What the task asks
What you return must match the records word for word, except that pictures are dropped.

Record extracts
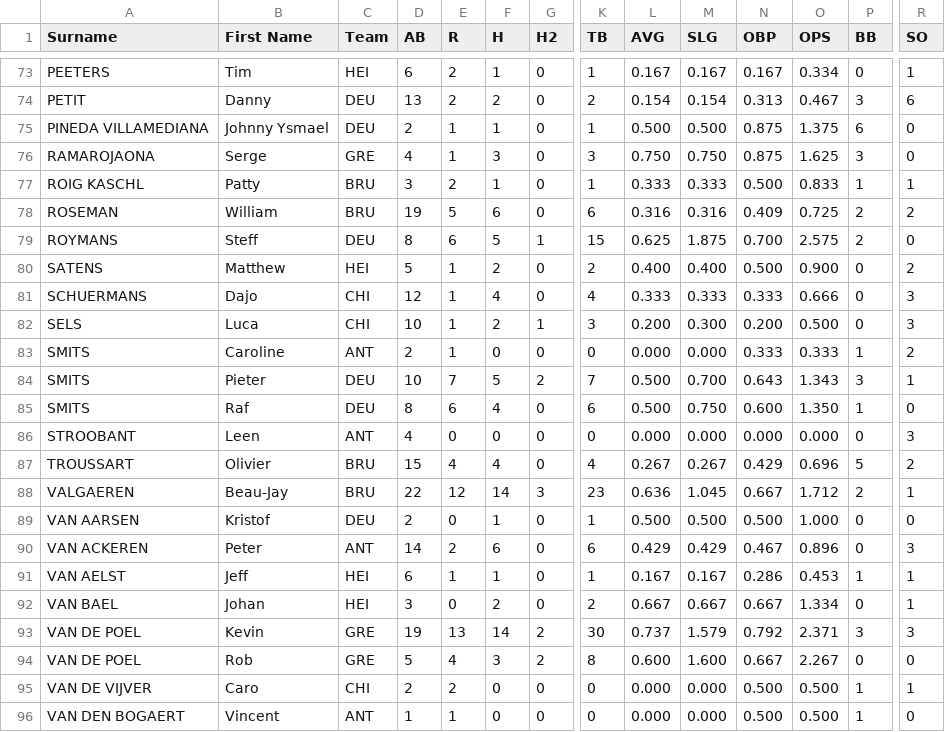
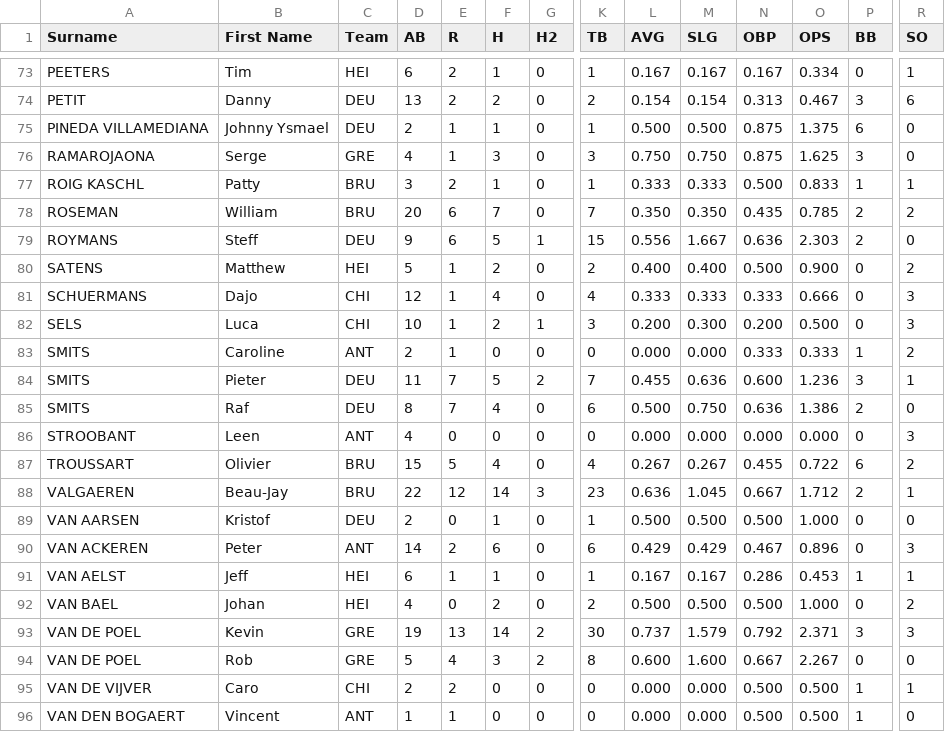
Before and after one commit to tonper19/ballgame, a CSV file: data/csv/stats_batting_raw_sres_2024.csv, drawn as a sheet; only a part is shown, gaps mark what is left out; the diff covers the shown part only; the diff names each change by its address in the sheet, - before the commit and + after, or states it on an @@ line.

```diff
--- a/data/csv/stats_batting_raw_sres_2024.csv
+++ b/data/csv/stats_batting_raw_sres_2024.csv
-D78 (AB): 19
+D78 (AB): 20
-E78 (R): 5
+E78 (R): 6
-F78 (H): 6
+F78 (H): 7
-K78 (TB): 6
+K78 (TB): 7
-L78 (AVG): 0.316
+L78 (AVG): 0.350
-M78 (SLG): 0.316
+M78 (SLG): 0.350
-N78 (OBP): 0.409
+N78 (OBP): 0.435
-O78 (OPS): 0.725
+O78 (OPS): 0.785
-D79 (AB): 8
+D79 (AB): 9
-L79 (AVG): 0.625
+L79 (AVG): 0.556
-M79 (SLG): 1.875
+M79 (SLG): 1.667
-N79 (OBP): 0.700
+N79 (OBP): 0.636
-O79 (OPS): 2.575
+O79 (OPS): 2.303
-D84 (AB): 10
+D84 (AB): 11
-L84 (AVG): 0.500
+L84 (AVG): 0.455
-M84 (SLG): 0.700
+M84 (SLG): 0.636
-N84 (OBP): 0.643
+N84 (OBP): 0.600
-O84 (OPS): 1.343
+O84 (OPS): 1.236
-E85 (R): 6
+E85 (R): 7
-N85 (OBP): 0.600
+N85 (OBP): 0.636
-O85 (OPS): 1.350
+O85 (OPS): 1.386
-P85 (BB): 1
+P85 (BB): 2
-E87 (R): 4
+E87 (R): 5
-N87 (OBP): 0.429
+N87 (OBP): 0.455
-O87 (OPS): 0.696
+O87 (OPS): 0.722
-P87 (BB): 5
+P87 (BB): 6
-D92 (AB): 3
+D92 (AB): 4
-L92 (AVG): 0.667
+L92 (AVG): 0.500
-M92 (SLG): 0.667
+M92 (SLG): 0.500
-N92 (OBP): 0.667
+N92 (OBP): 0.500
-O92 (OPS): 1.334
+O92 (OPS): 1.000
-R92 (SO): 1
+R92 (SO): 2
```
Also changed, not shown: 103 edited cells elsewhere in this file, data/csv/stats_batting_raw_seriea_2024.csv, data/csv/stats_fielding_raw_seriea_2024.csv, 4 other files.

Reply
Before and after one commit to tonper19/ballgame, a CSV file: data/csv/stats_batting_raw_sres_2024.csv, drawn as a sheet; only a part is shown, gaps mark what is left out; the diff covers the shown part only; the diff names each change by its address in the sheet, - before the commit and + after, or states it on an @@ line.

```diff
--- a/data/csv/stats_batting_raw_sres_2024.csv
+++ b/data/csv/stats_batting_raw_sres_2024.csv
-D78 (AB): 19
+D78 (AB): 20
-E78 (R): 5
+E78 (R): 6
-F78 (H): 6
+F78 (H): 7
-K78 (TB): 6
+K78 (TB): 7
-L78 (AVG): 0.316
+L78 (AVG): 0.350
-M78 (SLG): 0.316
+M78 (SLG): 0.350
-N78 (OBP): 0.409
+N78 (OBP): 0.435
-O78 (OPS): 0.725
+O78 (OPS): 0.785
-D79 (AB): 8
+D79 (AB): 9
-L79 (AVG): 0.625
+L79 (AVG): 0.556
-M79 (SLG): 1.875
+M79 (SLG): 1.667
-N79 (OBP): 0.700
+N79 (OBP): 0.636
-O79 (OPS): 2.575
+O79 (OPS): 2.303
-D84 (AB): 10
+D84 (AB): 11
-L84 (AVG): 0.500
+L84 (AVG): 0.455
-M84 (SLG): 0.700
+M84 (SLG): 0.636
-N84 (OBP): 0.643
+N84 (OBP): 0.600
-O84 (OPS): 1.343
+O84 (OPS): 1.236
-E85 (R): 6
+E85 (R): 7
-N85 (OBP): 0.600
+N85 (OBP): 0.636
-O85 (OPS): 1.350
+O85 (OPS): 1.386
-P85 (BB): 1
+P85 (BB): 2
-E87 (R): 4
+E87 (R): 5
-N87 (OBP): 0.429
+N87 (OBP): 0.455
-O87 (OPS): 0.696
+O87 (OPS): 0.722
-P87 (BB): 5
+P87 (BB): 6
-D92 (AB): 3
+D92 (AB): 4
-L92 (AVG): 0.667
+L92 (AVG): 0.500
-M92 (SLG): 0.667
+M92 (SLG): 0.500
-N92 (OBP): 0.667
+N92 (OBP): 0.500
-O92 (OPS): 1.334
+O92 (OPS): 1.000
-R92 (SO): 1
+R92 (SO): 2
```
Also changed, not shown: 103 edited cells elsewhere in this file, data/csv/stats_batting_raw_seriea_2024.csv, data/csv/stats_fielding_raw_seriea_2024.csv, 4 other files.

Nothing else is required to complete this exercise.